Illinois continues to be a hotbed of privacy litigation, in large part due to Illinois’s landmark Biometric Information Privacy Act (BIPA), which was enacted in 2008. Despite the flood of cases in the wake of Rosenbach v. Six Flags Ent. Corp., 2019 IL 123186, 129 N.E.3d 1197 (Ill. 2019), this is only the first BIPA class action lawsuit to proceed to trial. On October 12, 2022, in Richard Rogers v. BNSF Railway Company (Case No. 19-C-3083, N.D. Ill.), a federal jury in Chicago found in favor of a class of more than 44,000 truck drivers who alleged that BNSF Railway Company (BNSF) violated BIPA by unlawfully scanning employee fingerprints for identity verification purposes without giving notice and obtaining their prior written permission. U.S. District Judge Kennelly entered a judgment against BNSF for $228M in damages. This case highlights many important considerations for organizations deploying biometric technologies in Illinois, including the potential for vicarious liability for a vendor’s actions, and provides valuable insight into how damages in BIPA cases are calculated. This decision from the Illinois court demonstrates that defendants can face significant civil liability in BIPA litigation, and companies using or collecting biometric information should be aware of these risks.Continue Reading First-Ever BIPA Trial – Jury Awards Staggering $228M in Damages
As 2021 comes to a close, so does our 12 Days of Data series, but we will see you on the other side in 2022 with more posts on the top privacy and data protection issues. 2021 was an interesting year. While vaccinations spread and some sense of normalcy started to return, new strains of COVID-19 led to additional waves of shutdowns that stalled many of the debates. In 2022, we anticipate that the move toward a new normal will continue, and we will once again start to see traction on some of these data, privacy, and cybersecurity issues. As a preview, here are some of the key areas where we expect to see potential developments in 2022.
Continue Reading Closing out the 12 Days of Data: What to Expect in 2022
As we stand at the beginning of 2021 and a new presidential administration, we look back on the year behind us. Hindsight is always 2020, and 2020 may be best viewed in hindsight.

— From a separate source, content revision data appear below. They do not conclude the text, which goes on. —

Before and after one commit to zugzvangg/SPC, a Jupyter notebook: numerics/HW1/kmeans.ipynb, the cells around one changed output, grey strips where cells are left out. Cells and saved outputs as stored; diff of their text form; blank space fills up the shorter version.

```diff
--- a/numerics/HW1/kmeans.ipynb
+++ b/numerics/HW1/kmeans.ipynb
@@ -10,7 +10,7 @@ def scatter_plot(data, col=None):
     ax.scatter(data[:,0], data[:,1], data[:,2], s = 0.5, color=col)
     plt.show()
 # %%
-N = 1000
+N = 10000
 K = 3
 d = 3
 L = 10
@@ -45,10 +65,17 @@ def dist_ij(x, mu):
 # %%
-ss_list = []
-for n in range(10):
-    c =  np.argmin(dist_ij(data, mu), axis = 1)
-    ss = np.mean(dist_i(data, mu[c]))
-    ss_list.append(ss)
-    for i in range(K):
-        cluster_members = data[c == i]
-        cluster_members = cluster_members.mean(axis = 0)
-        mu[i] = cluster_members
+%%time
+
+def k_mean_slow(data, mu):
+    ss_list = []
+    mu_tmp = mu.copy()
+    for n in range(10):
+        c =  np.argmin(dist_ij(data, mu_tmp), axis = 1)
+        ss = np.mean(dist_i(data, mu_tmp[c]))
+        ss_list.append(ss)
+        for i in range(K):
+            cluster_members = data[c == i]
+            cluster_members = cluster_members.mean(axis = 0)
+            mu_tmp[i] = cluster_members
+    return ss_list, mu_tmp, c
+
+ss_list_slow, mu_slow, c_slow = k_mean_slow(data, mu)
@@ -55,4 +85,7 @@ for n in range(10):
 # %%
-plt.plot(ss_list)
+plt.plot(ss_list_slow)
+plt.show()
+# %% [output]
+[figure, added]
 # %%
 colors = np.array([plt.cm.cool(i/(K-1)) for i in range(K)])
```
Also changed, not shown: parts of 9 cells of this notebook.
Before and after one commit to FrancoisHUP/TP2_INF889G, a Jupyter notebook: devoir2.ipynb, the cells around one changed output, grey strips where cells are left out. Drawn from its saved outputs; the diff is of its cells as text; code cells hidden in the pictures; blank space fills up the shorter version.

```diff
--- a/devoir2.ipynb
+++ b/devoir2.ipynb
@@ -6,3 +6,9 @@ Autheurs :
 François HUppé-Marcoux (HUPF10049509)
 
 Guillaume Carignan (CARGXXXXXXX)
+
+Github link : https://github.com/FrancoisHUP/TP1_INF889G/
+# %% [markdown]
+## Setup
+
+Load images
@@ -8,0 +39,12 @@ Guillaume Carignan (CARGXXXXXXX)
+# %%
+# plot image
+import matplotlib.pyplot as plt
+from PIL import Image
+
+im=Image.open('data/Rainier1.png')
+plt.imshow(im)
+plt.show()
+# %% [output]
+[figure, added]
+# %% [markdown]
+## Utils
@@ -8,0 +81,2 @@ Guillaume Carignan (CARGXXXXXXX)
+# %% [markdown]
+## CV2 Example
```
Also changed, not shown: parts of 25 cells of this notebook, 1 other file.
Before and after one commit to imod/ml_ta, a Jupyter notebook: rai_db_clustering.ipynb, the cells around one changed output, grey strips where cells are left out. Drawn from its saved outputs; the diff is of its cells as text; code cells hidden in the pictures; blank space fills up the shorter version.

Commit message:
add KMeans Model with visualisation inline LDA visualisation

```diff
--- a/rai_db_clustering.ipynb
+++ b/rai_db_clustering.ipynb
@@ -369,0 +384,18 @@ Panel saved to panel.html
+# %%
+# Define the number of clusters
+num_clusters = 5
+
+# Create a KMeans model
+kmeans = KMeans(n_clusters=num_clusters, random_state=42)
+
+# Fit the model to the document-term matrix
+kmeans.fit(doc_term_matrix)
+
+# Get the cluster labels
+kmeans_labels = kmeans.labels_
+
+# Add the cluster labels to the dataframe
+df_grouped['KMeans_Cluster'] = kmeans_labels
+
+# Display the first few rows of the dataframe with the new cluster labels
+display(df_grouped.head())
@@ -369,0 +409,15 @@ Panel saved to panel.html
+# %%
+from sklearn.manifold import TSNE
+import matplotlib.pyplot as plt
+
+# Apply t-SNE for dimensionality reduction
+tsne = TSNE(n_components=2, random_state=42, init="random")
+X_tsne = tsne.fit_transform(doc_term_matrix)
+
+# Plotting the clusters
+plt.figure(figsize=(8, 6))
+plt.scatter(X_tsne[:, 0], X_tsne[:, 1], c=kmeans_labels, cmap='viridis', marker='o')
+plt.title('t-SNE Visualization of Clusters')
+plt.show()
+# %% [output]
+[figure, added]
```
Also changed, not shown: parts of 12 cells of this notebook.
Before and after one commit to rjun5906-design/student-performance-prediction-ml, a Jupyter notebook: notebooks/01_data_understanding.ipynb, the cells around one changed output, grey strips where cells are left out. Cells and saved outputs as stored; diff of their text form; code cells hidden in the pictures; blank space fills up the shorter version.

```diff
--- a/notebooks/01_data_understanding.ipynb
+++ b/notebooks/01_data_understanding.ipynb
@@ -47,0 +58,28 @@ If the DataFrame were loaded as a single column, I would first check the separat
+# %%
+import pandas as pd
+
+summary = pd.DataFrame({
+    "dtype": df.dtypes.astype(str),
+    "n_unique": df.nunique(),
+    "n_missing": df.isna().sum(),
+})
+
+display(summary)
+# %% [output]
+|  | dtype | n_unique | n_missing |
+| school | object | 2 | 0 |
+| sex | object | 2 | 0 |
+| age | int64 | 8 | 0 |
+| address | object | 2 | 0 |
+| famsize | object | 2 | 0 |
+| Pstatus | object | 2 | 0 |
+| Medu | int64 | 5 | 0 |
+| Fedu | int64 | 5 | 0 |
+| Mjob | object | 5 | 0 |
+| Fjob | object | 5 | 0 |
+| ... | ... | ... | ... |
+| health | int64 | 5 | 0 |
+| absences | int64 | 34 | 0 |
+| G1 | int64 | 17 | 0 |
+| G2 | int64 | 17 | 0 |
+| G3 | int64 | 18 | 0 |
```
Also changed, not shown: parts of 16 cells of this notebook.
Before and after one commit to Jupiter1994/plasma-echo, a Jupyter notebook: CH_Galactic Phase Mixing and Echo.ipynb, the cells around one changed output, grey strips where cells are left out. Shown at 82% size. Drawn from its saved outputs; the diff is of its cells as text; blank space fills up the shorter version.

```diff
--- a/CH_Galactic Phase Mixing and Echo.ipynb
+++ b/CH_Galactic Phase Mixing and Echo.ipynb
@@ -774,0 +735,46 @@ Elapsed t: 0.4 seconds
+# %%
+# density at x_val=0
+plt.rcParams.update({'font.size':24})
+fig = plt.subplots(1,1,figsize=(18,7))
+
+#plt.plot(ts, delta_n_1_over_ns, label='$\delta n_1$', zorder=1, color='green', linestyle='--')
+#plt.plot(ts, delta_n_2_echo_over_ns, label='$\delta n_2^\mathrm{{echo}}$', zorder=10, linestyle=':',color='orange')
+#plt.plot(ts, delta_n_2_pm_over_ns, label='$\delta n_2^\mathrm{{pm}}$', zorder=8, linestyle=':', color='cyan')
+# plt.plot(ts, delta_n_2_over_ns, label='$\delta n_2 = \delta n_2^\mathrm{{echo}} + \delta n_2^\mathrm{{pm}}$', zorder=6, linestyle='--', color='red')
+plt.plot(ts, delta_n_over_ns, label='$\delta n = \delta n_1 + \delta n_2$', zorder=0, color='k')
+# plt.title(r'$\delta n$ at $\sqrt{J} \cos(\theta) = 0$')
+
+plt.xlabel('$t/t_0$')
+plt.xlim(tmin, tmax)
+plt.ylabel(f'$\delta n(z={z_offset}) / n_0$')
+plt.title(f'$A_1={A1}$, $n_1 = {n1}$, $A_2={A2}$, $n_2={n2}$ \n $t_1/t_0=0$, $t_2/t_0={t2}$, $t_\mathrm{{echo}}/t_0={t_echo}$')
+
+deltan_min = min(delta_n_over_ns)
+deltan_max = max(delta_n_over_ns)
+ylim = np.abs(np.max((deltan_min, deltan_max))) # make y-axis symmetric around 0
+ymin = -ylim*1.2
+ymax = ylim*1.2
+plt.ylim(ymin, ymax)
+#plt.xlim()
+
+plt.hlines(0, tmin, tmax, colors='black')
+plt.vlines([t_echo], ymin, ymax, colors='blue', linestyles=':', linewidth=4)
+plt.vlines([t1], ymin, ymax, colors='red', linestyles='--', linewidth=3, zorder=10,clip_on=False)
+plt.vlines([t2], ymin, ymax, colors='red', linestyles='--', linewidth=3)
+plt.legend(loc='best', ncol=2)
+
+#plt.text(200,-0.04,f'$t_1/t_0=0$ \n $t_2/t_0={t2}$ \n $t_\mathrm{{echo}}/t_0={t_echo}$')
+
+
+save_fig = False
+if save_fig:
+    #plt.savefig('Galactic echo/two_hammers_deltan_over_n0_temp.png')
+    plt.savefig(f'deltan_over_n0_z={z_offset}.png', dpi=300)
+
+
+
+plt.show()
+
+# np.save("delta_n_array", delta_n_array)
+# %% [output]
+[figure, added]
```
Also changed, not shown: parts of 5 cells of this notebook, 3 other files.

We saw rapid changes in the privacy space, prompted in part by the global COVID-19 response. Infrastructure and services across multiple sectors continue to rely on data and digital platforms to function. Five prominent developments shaped the data privacy environment in 2020.
Continue Reading Privacy Year in Review: 2020’s Hottest Topics